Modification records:
▽

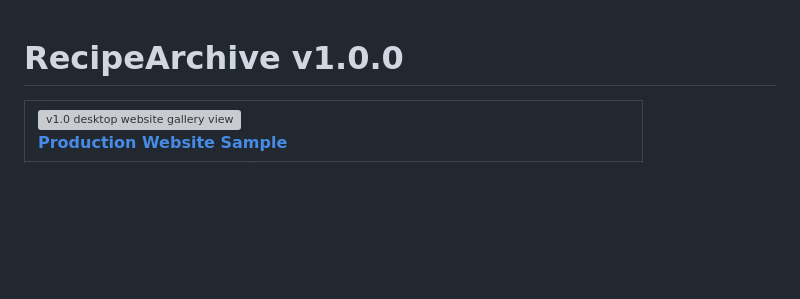
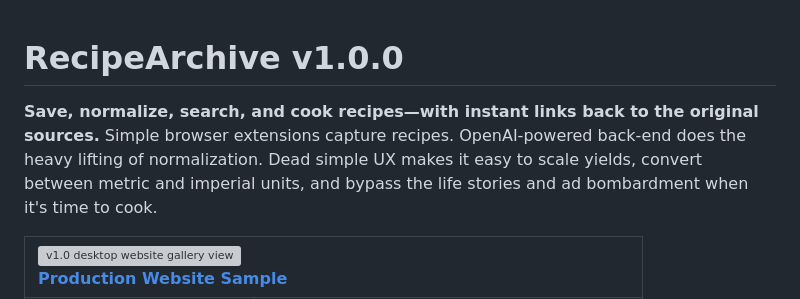
Before and after one commit to bordenet/RecipeArchive, a Markdown page: README.md, the part around the change. GitHub-like rendering; blank space fills up the shorter version; grey boxes are pictures that could not be loaded.

Commit message:
Add punchy tagline to README
Add attention-grabbing opening line that captures the project's core value proposition: saving recipes, AI normalization, search capabilities, cooking experience improvements, and respecting original sources.

🤖 Generated with [Claude Code](https://claude.com/claude-code)

Co-Authored-By: Claude <noreply@anthropic.com>

```diff
--- a/README.md
+++ b/README.md
@@ -1,4 +1,6 @@
 # RecipeArchive v1.0.0
+
+**Save, normalize, search, and cook recipes—with instant links back to the original sources.** Simple browser extensions capture recipes. OpenAI-powered back-end does the heavy lifting of normalization. Dead simple UX makes it easy to scale yields, convert between metric and imperial units, and bypass the life stories and ad bombardment when it's time to cook.
 
 <table style="width:100%; border-collapse: collapse;">
   <!-- Top row: Gallery image -->
```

△

▶ WHAT IS REQUIRED
I'd like the entries above repeated exactly, but without any of their pictures.

▶ EXERCISE SOLUTION
Before and after one commit to bordenet/RecipeArchive, a Markdown page: README.md, the part around the change. GitHub-like rendering; blank space fills up the shorter version; grey boxes are pictures that could not be loaded.

Commit message:
Add punchy tagline to README
Add attention-grabbing opening line that captures the project's core value proposition: saving recipes, AI normalization, search capabilities, cooking experience improvements, and respecting original sources.

🤖 Generated with [Claude Code](https://claude.com/claude-code)

Co-Authored-By: Claude <noreply@anthropic.com>

```diff
--- a/README.md
+++ b/README.md
@@ -1,4 +1,6 @@
 # RecipeArchive v1.0.0
+
+**Save, normalize, search, and cook recipes—with instant links back to the original sources.** Simple browser extensions capture recipes. OpenAI-powered back-end does the heavy lifting of normalization. Dead simple UX makes it easy to scale yields, convert between metric and imperial units, and bypass the life stories and ad bombardment when it's time to cook.
 
 <table style="width:100%; border-collapse: collapse;">
   <!-- Top row: Gallery image -->
```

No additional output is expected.